▸ PROBLEM REQUIREMENTS
Among the records below, determine how many lines have the word "hosts" in them; output only the number.

··· RECORDED INFORMATION

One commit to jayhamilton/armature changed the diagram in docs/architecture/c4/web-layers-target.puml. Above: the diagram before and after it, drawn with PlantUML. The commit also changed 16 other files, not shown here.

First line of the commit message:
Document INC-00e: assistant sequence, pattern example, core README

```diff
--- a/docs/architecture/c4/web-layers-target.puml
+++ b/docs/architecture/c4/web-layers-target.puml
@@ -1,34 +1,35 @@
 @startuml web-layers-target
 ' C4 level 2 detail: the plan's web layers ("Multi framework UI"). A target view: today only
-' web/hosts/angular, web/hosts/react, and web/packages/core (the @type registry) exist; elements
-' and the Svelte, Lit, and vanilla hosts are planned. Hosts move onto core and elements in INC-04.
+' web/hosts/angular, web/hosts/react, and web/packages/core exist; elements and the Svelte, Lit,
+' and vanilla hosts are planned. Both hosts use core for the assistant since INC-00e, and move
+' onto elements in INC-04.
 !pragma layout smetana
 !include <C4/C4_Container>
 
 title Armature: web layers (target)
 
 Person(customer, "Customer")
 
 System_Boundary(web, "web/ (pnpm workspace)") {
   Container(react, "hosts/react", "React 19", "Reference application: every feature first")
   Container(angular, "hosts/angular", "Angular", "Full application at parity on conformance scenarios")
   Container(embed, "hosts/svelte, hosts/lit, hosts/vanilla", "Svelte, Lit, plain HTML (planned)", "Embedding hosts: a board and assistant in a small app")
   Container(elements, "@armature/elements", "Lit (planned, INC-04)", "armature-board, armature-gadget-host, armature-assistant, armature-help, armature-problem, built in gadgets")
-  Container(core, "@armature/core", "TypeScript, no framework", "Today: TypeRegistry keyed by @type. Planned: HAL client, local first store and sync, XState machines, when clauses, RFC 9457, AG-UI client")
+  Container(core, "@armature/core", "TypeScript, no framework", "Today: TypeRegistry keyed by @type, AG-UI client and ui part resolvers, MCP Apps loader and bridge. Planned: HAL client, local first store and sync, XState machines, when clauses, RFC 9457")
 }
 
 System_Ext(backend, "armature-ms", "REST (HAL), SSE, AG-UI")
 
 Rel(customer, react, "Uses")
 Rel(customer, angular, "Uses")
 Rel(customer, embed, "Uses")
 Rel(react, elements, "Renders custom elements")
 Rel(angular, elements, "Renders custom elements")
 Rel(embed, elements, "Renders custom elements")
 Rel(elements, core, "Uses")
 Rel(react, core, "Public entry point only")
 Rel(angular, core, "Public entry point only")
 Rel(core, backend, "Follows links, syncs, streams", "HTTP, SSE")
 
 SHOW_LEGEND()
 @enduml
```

······

▸ RESULT OF THE TASK
7